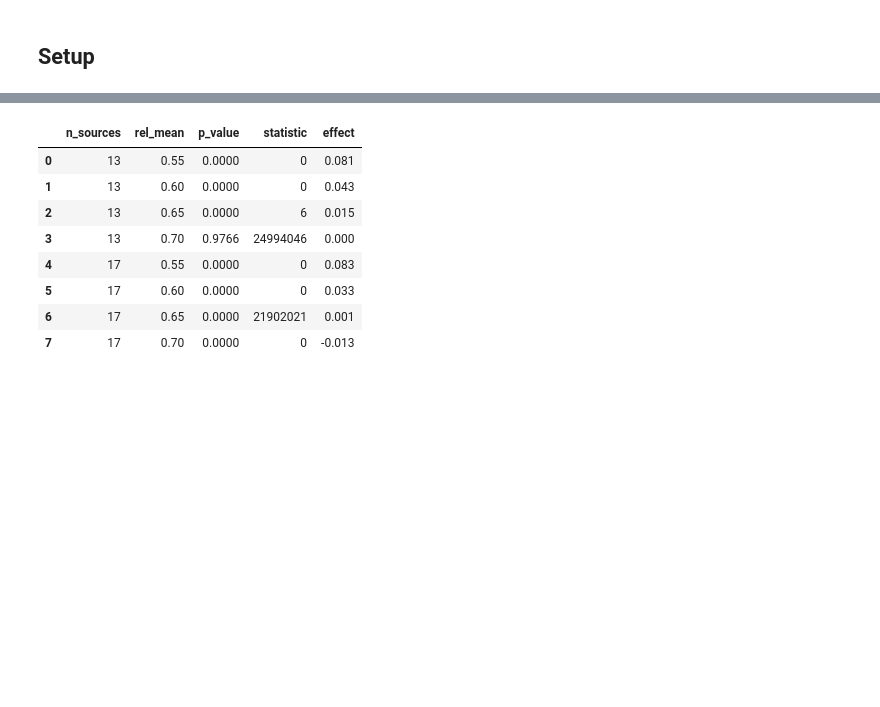
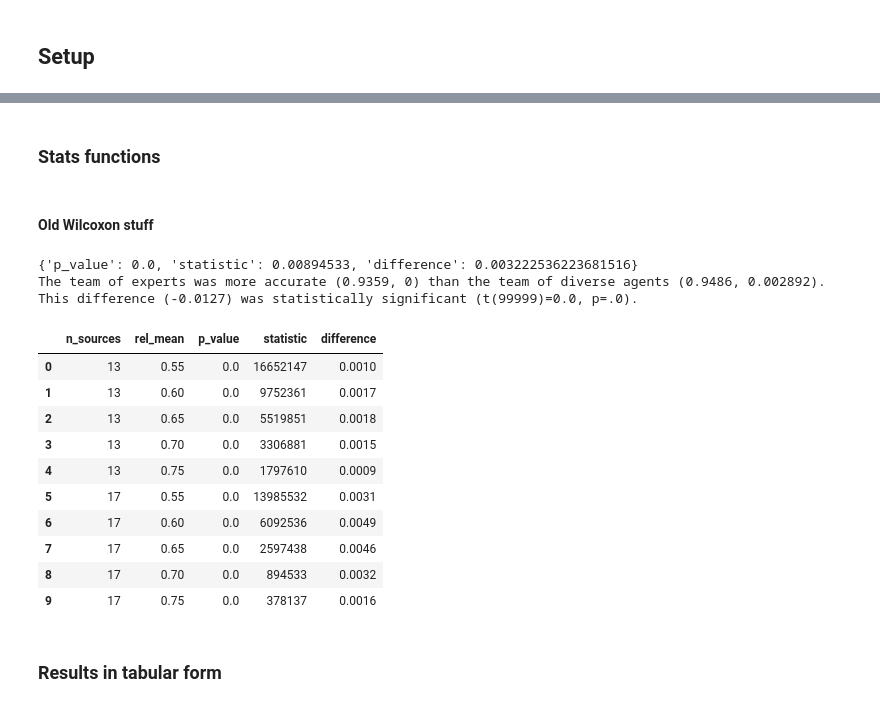
Before and after one commit to HeinDuijf/DiversityAbility, a Jupyter notebook: DataAnalysis.ipynb, the cells around one changed output, grey strips where cells are left out. Cells and saved outputs as stored; diff of their text form; code cells hidden in the pictures; blank space fills up the shorter version.

```diff
--- a/DataAnalysis.ipynb
+++ b/DataAnalysis.ipynb
@@ -84,0 +307,2 @@ print(perform_wilcoxon("simulation_20241127_160327"))
+# %% [markdown]
+### Stats functions
@@ -85,27 +312,55 @@ print(perform_wilcoxon("simulation_20241127_160327"))
+# %% [markdown]
+#### Old Wilcoxon stuff
+# %%
+from data_analysis.statistics import perform_paired
+import pandas as pd
+import scipy.stats as stats
+
+def report_wilcoxon(file):
+    if file[-4:] != ".csv":
+        file = f"{file}.csv"
+    df = pd.read_csv(f"data/{file}") # "data/simulation_20241127_160327.csv") # ("data/simulation_20241127_140856.csv")
+    df_exp = df[df["team_type"] == "expert"]
+    df_div = df[df["team_type"] == "diverse"]
+    df_test = df_div.copy()
+    expert_accuracy = df_exp.at[0, "accuracy"]
+    df_test[f"accuracy_expert"] = expert_accuracy
+    result = stats.wilcoxon(df_test["accuracy"], df_test[f"accuracy_expert"])
+    verb = "was"
+    if result.pvalue > 0.001:
+        verb = "was not"
+    if result.pvalue == 0:
+        report_p = "p=.0"
+    elif result.pvalue < 0.001:
+        report_p = f"p<.001"
+    else:
+        report_p = f"p={round(result.pvalue, 4)}"
+
+    div_mean = df_div["accuracy"].mean()
+    div_std = df_div["accuracy"].std()
+    print(f"The team of experts was more accurate ({round(expert_accuracy, 4)}, {0}) than the team of diverse agents ({round(div_mean, 4)}, {round(div_std, 6)}).")
+    print(f"This difference ({round(expert_accuracy - div_mean, 4)}) {verb} statistically significant (t({99999})={result.statistic}, {report_p}).")
+
+print(perform_paired("simulation_20241205_232430"))
+report_wilcoxon("simulation_20241205_232430")
+# %% [output]
+{'p_value': 0.0, 'statistic': 0.00894533, 'difference': 0.003222536223681516}
+The team of experts was more accurate (0.9359, 0) than the team of diverse agents (0.9486, 0.002892).
+This difference (-0.0127) was statistically significant (t(99999)=0.0, p=.0).
 # %%
-def produce_stats_wilcoxon():
-    date = "20241127"
-    files = [file for file in os.listdir("data") if file[:10] == "simulation" and date in file and not "README" in file]
-    results = []
-    for file in files:
-        df = pd.read_csv(f"data/{file}")
-        n_sources = df.at[0, "n_sources"]
-        rel_mean = df.at[0, "reliability_mean"]
-        result = perform_wilcoxon(file, x="accuracy")
-        results.append([
-            n_sources, rel_mean, round(result["p_value"], 4), round(result["statistic"]), round(result["effect"], 3),
-        ])
-    columns = ["n_sources", "rel_mean", "p_value", "statistic", "effect"]
-    return pd.DataFrame(results, columns=columns)
-
-produce_stats_wilcoxon()
+from data_analysis.statistics import produce_df_paired
+produce_df_paired(x="pool_accuracy", y="bounded_pool_accuracy", n_decimals=4)
 # %% [output]
-|  | n_sources | rel_mean | p_value | statistic | effect |
-| 0 | 13 | 0.55 | 0.0000 | 0 | 0.081 |
-| 1 | 13 | 0.60 | 0.0000 | 0 | 0.043 |
-| 2 | 13 | 0.65 | 0.0000 | 6 | 0.015 |
-| 3 | 13 | 0.70 | 0.9766 | 24994046 | 0.000 |
-| 4 | 17 | 0.55 | 0.0000 | 0 | 0.083 |
-| 5 | 17 | 0.60 | 0.0000 | 0 | 0.033 |
-| 6 | 17 | 0.65 | 0.0000 | 21902021 | 0.001 |
-| 7 | 17 | 0.70 | 0.0000 | 0 | -0.013 |
+|  | n_sources | rel_mean | p_value | statistic | difference |
+| 0 | 13 | 0.55 | 0.0 | 16652147 | 0.0010 |
+| 1 | 13 | 0.60 | 0.0 | 9752361 | 0.0017 |
+| 2 | 13 | 0.65 | 0.0 | 5519851 | 0.0018 |
+| 3 | 13 | 0.70 | 0.0 | 3306881 | 0.0015 |
+| 4 | 13 | 0.75 | 0.0 | 1797610 | 0.0009 |
+| 5 | 17 | 0.55 | 0.0 | 13985532 | 0.0031 |
+| 6 | 17 | 0.60 | 0.0 | 6092536 | 0.0049 |
+| 7 | 17 | 0.65 | 0.0 | 2597438 | 0.0046 |
+| 8 | 17 | 0.70 | 0.0 | 894533 | 0.0032 |
+| 9 | 17 | 0.75 | 0.0 | 378137 | 0.0016 |
+# %% [markdown]
+### Results in tabular form
```
Also changed, not shown: parts of 48 cells of this notebook.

★ ★ ★ ★ ★

Copy out the data verbatim, with no pictures.

Before and after one commit to HeinDuijf/DiversityAbility, a Jupyter notebook: DataAnalysis.ipynb, the cells around one changed output, grey strips where cells are left out. Cells and saved outputs as stored; diff of their text form; code cells hidden in the pictures; blank space fills up the shorter version.

```diff
--- a/DataAnalysis.ipynb
+++ b/DataAnalysis.ipynb
@@ -84,0 +307,2 @@ print(perform_wilcoxon("simulation_20241127_160327"))
+# %% [markdown]
+### Stats functions
@@ -85,27 +312,55 @@ print(perform_wilcoxon("simulation_20241127_160327"))
+# %% [markdown]
+#### Old Wilcoxon stuff
+# %%
+from data_analysis.statistics import perform_paired
+import pandas as pd
+import scipy.stats as stats
+
+def report_wilcoxon(file):
+    if file[-4:] != ".csv":
+        file = f"{file}.csv"
+    df = pd.read_csv(f"data/{file}") # "data/simulation_20241127_160327.csv") # ("data/simulation_20241127_140856.csv")
+    df_exp = df[df["team_type"] == "expert"]
+    df_div = df[df["team_type"] == "diverse"]
+    df_test = df_div.copy()
+    expert_accuracy = df_exp.at[0, "accuracy"]
+    df_test[f"accuracy_expert"] = expert_accuracy
+    result = stats.wilcoxon(df_test["accuracy"], df_test[f"accuracy_expert"])
+    verb = "was"
+    if result.pvalue > 0.001:
+        verb = "was not"
+    if result.pvalue == 0:
+        report_p = "p=.0"
+    elif result.pvalue < 0.001:
+        report_p = f"p<.001"
+    else:
+        report_p = f"p={round(result.pvalue, 4)}"
+
+    div_mean = df_div["accuracy"].mean()
+    div_std = df_div["accuracy"].std()
+    print(f"The team of experts was more accurate ({round(expert_accuracy, 4)}, {0}) than the team of diverse agents ({round(div_mean, 4)}, {round(div_std, 6)}).")
+    print(f"This difference ({round(expert_accuracy - div_mean, 4)}) {verb} statistically significant (t({99999})={result.statistic}, {report_p}).")
+
+print(perform_paired("simulation_20241205_232430"))
+report_wilcoxon("simulation_20241205_232430")
+# %% [output]
+{'p_value': 0.0, 'statistic': 0.00894533, 'difference': 0.003222536223681516}
+The team of experts was more accurate (0.9359, 0) than the team of diverse agents (0.9486, 0.002892).
+This difference (-0.0127) was statistically significant (t(99999)=0.0, p=.0).
 # %%
-def produce_stats_wilcoxon():
-    date = "20241127"
-    files = [file for file in os.listdir("data") if file[:10] == "simulation" and date in file and not "README" in file]
-    results = []
-    for file in files:
-        df = pd.read_csv(f"data/{file}")
-        n_sources = df.at[0, "n_sources"]
-        rel_mean = df.at[0, "reliability_mean"]
-        result = perform_wilcoxon(file, x="accuracy")
-        results.append([
-            n_sources, rel_mean, round(result["p_value"], 4), round(result["statistic"]), round(result["effect"], 3),
-        ])
-    columns = ["n_sources", "rel_mean", "p_value", "statistic", "effect"]
-    return pd.DataFrame(results, columns=columns)
-
-produce_stats_wilcoxon()
+from data_analysis.statistics import produce_df_paired
+produce_df_paired(x="pool_accuracy", y="bounded_pool_accuracy", n_decimals=4)
 # %% [output]
-|  | n_sources | rel_mean | p_value | statistic | effect |
-| 0 | 13 | 0.55 | 0.0000 | 0 | 0.081 |
-| 1 | 13 | 0.60 | 0.0000 | 0 | 0.043 |
-| 2 | 13 | 0.65 | 0.0000 | 6 | 0.015 |
-| 3 | 13 | 0.70 | 0.9766 | 24994046 | 0.000 |
-| 4 | 17 | 0.55 | 0.0000 | 0 | 0.083 |
-| 5 | 17 | 0.60 | 0.0000 | 0 | 0.033 |
-| 6 | 17 | 0.65 | 0.0000 | 21902021 | 0.001 |
-| 7 | 17 | 0.70 | 0.0000 | 0 | -0.013 |
+|  | n_sources | rel_mean | p_value | statistic | difference |
+| 0 | 13 | 0.55 | 0.0 | 16652147 | 0.0010 |
+| 1 | 13 | 0.60 | 0.0 | 9752361 | 0.0017 |
+| 2 | 13 | 0.65 | 0.0 | 5519851 | 0.0018 |
+| 3 | 13 | 0.70 | 0.0 | 3306881 | 0.0015 |
+| 4 | 13 | 0.75 | 0.0 | 1797610 | 0.0009 |
+| 5 | 17 | 0.55 | 0.0 | 13985532 | 0.0031 |
+| 6 | 17 | 0.60 | 0.0 | 6092536 | 0.0049 |
+| 7 | 17 | 0.65 | 0.0 | 2597438 | 0.0046 |
+| 8 | 17 | 0.70 | 0.0 | 894533 | 0.0032 |
+| 9 | 17 | 0.75 | 0.0 | 378137 | 0.0016 |
+# %% [markdown]
+### Results in tabular form
```
Also changed, not shown: parts of 48 cells of this notebook.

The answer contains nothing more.